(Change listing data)
===
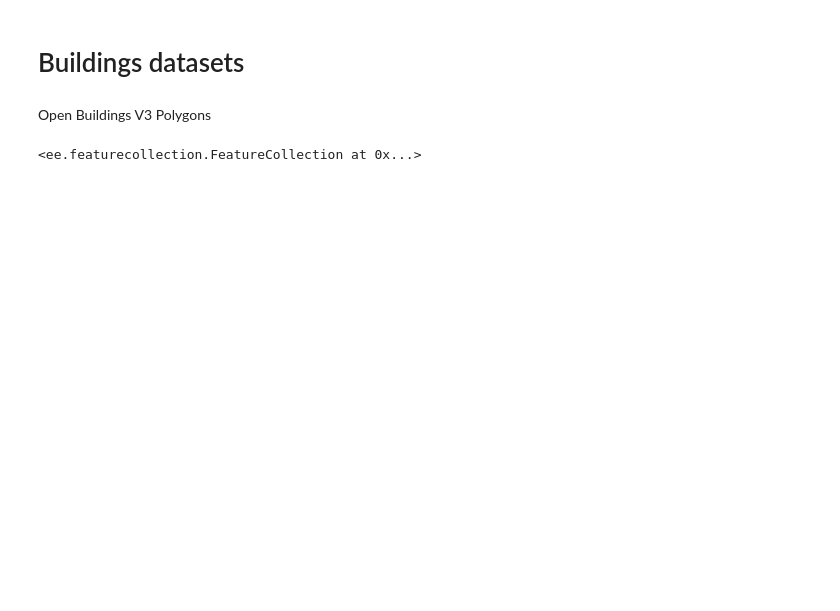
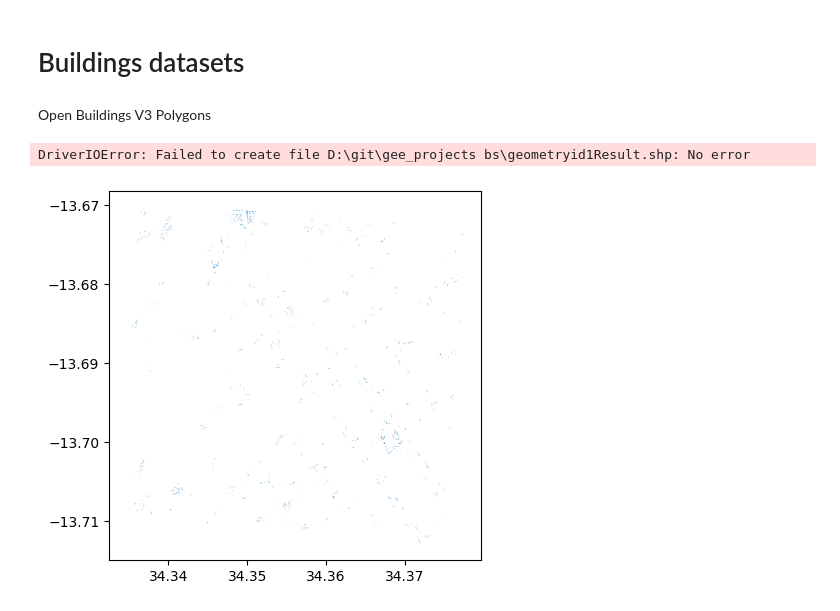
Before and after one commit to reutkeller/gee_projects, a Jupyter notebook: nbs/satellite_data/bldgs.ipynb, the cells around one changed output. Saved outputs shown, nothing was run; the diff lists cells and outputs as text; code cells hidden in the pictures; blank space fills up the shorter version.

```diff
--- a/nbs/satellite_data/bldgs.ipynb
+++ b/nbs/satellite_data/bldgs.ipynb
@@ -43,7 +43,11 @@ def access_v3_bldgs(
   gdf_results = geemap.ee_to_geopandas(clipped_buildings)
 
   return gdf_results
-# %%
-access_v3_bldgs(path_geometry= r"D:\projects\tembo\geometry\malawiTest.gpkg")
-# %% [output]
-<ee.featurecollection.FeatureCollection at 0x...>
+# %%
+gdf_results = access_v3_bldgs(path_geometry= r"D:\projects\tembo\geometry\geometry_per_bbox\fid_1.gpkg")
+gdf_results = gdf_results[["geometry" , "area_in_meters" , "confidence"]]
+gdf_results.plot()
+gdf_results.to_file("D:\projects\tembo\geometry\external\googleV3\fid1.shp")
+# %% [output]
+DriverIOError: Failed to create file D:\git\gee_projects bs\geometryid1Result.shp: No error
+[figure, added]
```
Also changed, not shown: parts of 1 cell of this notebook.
===
**Directions:** Please state how many lines in the entries above include the word "shown", giving only the number.

**Written answer:** 2